Few tools, platforms or communities have gotten as much coverage (and sometimes criticism) in the blogosphere of late as Triberr has. The platform/community has grown rapidly. And when you get so many people on each side of the fence, you know you’re doing something right.
So what did Dino Dogan, the marketing brains behind Triberr, do to assure its success? Here are nine marketing lessons I pulled out of Triberr’s rise:
1. Be Useful
First and foremost, you have to be useful. No matter how good your marketing is, no matter how many people you know, if you’re putting out a crappy product that is of no use, you won’t grow.
Triberr is “the reach multiplier.” It’s original purpose was to help people gain exposure.

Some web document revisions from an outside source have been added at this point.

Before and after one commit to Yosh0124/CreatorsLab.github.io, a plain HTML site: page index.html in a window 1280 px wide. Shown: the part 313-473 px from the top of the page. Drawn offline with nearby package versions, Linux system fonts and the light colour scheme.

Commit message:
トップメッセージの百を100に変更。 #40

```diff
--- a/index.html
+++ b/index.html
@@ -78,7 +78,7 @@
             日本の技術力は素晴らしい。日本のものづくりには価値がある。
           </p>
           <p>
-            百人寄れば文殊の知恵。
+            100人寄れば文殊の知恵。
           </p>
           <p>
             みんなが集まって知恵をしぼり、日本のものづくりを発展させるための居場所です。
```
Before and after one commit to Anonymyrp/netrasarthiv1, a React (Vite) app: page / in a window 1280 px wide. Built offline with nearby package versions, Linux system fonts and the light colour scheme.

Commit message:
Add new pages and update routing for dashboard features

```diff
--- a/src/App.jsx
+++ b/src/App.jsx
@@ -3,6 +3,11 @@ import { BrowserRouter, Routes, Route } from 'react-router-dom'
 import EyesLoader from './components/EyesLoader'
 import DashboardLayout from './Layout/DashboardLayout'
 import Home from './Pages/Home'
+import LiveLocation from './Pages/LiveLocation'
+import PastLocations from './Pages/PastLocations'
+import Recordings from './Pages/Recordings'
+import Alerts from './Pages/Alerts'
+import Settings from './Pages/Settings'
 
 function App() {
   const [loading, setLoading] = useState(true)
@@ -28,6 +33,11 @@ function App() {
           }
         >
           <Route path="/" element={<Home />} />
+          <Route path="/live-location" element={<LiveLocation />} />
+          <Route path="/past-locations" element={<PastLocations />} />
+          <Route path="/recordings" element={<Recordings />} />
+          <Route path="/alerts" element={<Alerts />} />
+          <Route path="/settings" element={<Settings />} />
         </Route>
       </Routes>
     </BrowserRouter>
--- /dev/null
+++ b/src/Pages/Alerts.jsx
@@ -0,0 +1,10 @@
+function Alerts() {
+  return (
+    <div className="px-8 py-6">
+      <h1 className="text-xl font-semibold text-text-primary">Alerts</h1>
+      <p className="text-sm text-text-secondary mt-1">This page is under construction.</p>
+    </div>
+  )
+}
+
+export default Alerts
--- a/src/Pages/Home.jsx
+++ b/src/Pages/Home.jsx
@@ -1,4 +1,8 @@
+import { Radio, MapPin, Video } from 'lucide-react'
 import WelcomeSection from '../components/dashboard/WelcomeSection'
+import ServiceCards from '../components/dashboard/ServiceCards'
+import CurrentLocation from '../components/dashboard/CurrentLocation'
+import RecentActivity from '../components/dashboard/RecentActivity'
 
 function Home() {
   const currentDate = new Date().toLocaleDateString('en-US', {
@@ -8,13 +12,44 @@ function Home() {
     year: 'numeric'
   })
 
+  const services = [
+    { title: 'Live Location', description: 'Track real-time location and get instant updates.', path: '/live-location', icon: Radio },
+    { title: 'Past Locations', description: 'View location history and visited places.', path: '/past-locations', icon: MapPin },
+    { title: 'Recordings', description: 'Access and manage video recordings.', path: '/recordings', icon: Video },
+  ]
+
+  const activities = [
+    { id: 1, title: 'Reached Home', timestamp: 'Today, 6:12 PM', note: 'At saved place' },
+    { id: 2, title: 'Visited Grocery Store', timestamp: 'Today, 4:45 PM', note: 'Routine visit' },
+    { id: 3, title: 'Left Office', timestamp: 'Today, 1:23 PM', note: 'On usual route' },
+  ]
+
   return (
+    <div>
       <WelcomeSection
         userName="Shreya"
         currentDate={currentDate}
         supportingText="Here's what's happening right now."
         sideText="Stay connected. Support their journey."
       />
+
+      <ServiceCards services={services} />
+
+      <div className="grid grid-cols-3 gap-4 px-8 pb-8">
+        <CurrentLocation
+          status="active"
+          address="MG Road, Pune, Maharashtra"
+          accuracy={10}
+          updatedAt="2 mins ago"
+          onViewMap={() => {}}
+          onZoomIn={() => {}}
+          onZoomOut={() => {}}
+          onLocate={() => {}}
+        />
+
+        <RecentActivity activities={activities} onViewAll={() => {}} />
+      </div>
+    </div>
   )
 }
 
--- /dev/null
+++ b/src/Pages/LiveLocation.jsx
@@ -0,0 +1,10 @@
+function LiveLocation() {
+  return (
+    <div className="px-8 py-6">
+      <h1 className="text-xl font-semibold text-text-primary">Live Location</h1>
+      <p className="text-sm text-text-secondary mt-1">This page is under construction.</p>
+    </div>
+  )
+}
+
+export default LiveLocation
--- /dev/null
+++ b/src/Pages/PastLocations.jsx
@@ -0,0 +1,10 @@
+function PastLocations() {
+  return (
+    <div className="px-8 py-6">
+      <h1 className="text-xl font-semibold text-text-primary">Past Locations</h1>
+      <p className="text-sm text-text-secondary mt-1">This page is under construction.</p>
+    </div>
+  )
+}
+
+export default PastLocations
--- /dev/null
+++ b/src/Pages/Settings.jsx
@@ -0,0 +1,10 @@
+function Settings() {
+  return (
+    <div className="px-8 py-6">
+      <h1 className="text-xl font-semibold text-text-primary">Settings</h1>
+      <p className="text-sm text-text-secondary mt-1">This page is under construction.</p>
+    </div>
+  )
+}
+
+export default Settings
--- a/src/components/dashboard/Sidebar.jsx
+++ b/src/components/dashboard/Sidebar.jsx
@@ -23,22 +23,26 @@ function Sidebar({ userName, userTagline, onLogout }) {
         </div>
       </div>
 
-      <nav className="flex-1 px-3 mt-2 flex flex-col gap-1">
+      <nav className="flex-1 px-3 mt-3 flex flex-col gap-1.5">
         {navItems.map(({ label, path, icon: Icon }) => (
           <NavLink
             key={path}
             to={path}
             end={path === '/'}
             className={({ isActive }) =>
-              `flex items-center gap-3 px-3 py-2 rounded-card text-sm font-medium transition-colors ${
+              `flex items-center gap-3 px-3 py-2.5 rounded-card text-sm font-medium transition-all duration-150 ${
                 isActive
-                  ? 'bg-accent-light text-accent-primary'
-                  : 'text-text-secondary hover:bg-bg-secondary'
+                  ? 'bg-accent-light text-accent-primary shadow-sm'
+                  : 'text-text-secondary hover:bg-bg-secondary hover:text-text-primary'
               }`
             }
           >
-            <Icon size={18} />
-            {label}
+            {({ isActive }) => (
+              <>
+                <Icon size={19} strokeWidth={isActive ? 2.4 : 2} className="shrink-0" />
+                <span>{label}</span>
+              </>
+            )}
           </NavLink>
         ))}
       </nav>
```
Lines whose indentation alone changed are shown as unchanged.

There are internet personalities that sneeze and get a million page views. Triberr was created to help everyone else.
But Triberr has grown into more than just miracle grow for Twitter reach. Dino and Dan unravel new features all the time. Such as the new homepage which actually curates content.
Being insanely useful builds a community of evangelists for your product. Speaking of community…
2. Build Community
In order to get the most out of Triberr, you need to have a trust-worthy community of bloggers to share each other’s posts.
I was first invited in the early days of Triberr (I guess it’s still pretty early, isn’t it?) by Dino into the “Anubis Tribe.” This happens to be one of the biggest tribes on Triberr. And while the amount of information that flows through this tribe can be overwhelming, it has given me the incredible opportunity to meet new bloggers I may have otherwise not known.
From the onset, Dino and Dan were very active in the community. They answered questions, shared best practices and just generally had no problem speaking to users. This created another level of community between users and founders.
Now, with the addition of “bonfires”, users from different tribes can communicate with each other. This turns the entire Triberr population into one large community.
Communities within communities within communities is what drives the success of the platform.
3. Display Scarcity
If you think you’re just going to come up to the front doors of Triberr and walk right in, you’re going to get the “hot new nightclub in town on a Saturday night” treatment…”Are you on the list?” †Triberr is invite-only.
From a marketing stand-point this created several benefits for both Dino and Dan and the users.
Scarcity makes people want whatever it is that is scarce – in this case, Triberr invites. At the onset there were limited spaces in users’ tribes. This created a mini-frenzy around the blogosphere of people looking for invites.
Note: Again, Triberr proved to existing users how useful it is which created the mini-frenzy. Not all things scarce are necessarily in demand. Some things are scarce because nobody wants them.
4. Defer Control
By putting users in control of their own tribes, some of the marketing efforts were unloaded onto the users. It put them in charge of filling out the user-base of the platform in small sections.†The invite-only format ensured that only trustworthy bloggers (hopefully) would be getting into tribes.
5. Leverage Networks
When Triberr launched, Dino already had a pretty extensive network. Through his own great blog content, videos, guest posting and commenting Dino’s DIYBlogger.net had become a household name for many in the blogosphere.
Of course this made thing easy at the beginning. But by Deferring control to users (see #4) also leveraged their networks to expedite growth. Having each user attempting to grown their own tribe results in an exponentially growing user base.
6. Embrace Customer Service
From the very beginning Dino and Dan asked for feedback from users. They wanted to know what worked, what didn’t and what needed any improvement. They also asked the users if they had any ideas for additions that could make the experience more pleasant and useful.
This type of approach provides them with plenty of information to continuously improve (see #9) and innovate.
7. Don’t Ignore PR
Paul Wolfe had a great post about this so I don’t think I need to elaborate too much. But Dino takes criticism head-on. He doesn’t shy away from it. He doesn’t argue or play dirty. He answers critics with legitimate counterpoints and thanks them for the feedback.
He’s even converted some Triberr critics into Triberr uses. Go figure…
8. Monetize Later
There are currently options to pay for extended features on Triberr. You can buy and spend “bones” to add new tribes, expand the member limits for your tribes and even do some “inbreeding“.
But when I first joined Triberr there was no monetization. I recall Dino telling me that they were kicking a few ideas around, but nothing was implemented.
The focus was on providing a great, useful product first and worry about monetization second. This approach seems to have worked since Dino recently joked that Triberr has become a full time job.
9. Continuously Improve
Dino and Dan could probably get away with just sticking to what they have and not improving on it. But they don’t. They keep adding new features and trying to make the product even better. From their “naked stats” to the curated content on the first page, Triberr keeps rolling out new features that are quickly making Triberr one of the most useful communities on the internet.
Dino has spent a lot of time observing behavior and marketing and formulated a great marketing plan for Triberr. Luckily for us, we can piggy back off of his success and some of the same tactics that worked so well for him and Triberr.